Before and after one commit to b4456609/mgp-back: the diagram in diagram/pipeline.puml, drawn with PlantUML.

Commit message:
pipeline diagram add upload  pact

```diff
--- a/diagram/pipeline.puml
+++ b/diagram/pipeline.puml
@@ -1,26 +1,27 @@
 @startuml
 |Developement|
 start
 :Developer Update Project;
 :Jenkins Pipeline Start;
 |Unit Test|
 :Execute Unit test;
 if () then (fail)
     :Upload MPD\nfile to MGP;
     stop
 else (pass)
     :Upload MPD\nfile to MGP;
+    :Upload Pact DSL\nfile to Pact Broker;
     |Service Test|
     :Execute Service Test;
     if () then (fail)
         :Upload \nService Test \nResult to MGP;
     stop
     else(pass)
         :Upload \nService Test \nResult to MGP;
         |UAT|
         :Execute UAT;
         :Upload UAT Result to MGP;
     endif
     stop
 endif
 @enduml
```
...
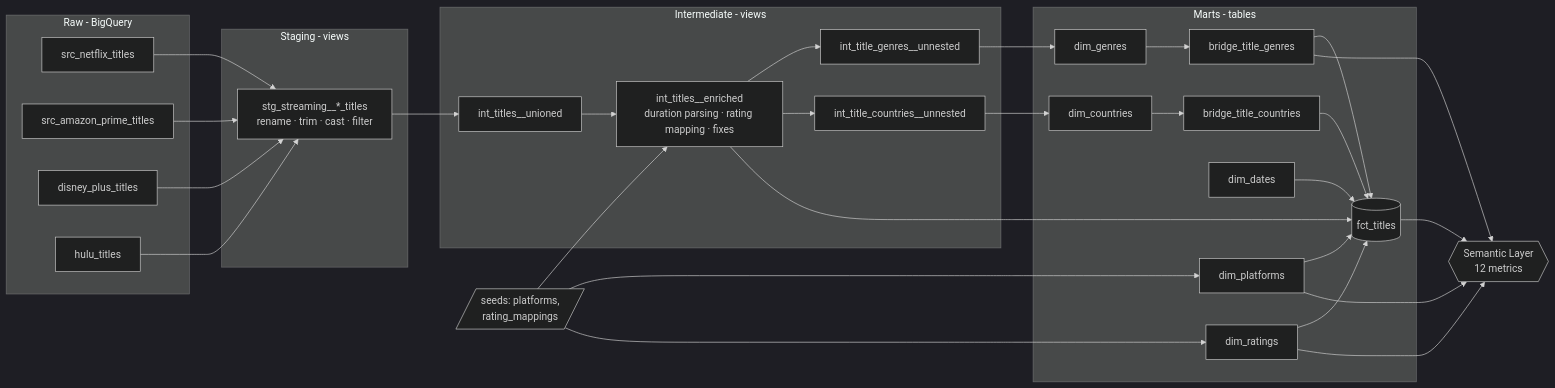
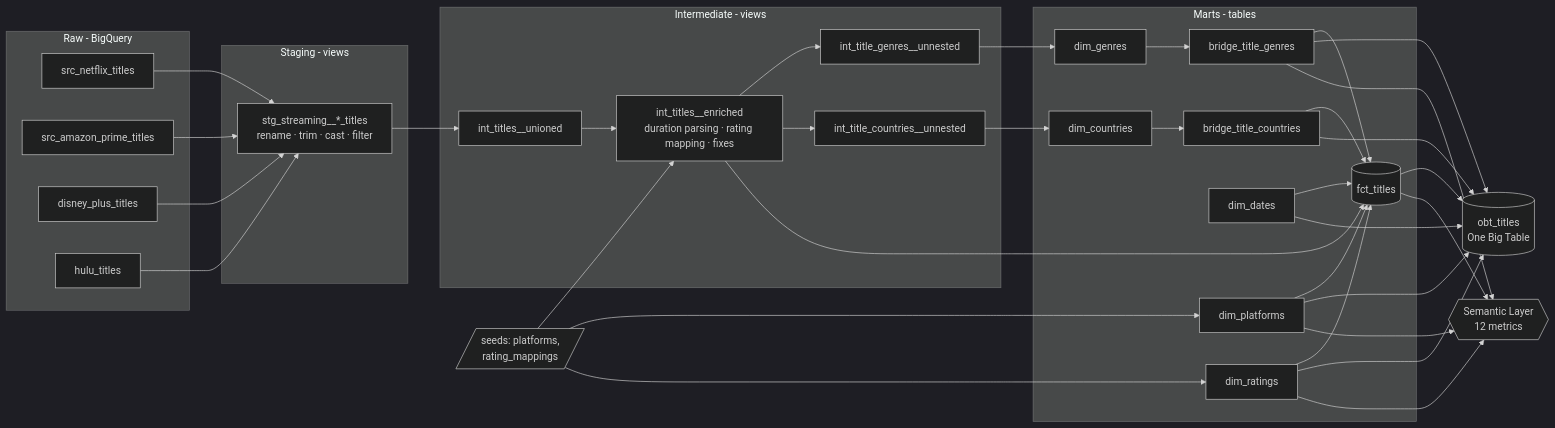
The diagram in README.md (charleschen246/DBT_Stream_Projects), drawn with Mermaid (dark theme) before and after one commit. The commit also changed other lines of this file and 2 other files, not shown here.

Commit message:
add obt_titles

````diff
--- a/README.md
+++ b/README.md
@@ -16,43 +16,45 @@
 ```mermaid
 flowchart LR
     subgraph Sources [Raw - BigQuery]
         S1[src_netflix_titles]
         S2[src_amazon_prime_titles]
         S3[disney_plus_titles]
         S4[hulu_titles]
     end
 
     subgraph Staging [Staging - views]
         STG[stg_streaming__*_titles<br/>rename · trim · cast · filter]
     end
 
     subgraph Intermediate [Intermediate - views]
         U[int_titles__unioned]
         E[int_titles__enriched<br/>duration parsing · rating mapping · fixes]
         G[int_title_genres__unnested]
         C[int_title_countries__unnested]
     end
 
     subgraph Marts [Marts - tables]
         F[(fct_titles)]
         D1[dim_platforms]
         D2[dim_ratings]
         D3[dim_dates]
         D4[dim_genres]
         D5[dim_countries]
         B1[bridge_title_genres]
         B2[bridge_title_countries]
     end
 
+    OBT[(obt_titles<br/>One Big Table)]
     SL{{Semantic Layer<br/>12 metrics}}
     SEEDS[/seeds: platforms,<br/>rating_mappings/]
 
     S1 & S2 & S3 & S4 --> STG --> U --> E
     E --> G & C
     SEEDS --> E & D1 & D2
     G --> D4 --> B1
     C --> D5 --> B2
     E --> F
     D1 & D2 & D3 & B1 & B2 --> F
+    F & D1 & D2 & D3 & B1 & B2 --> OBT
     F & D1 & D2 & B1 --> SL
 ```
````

**Work required**
Within the material above, output exactly the lines from the one with "F[(fct_titles)]" through the one with "OBT[(obt_titles<br/>One Big Table)]", end lines included, and nothing besides.

**Exercise answer**
         F[(fct_titles)]
         D1[dim_platforms]
         D2[dim_ratings]
         D3[dim_dates]
         D4[dim_genres]
         D5[dim_countries]
         B1[bridge_title_genres]
         B2[bridge_title_countries]
     end
 
+    OBT[(obt_titles<br/>One Big Table)]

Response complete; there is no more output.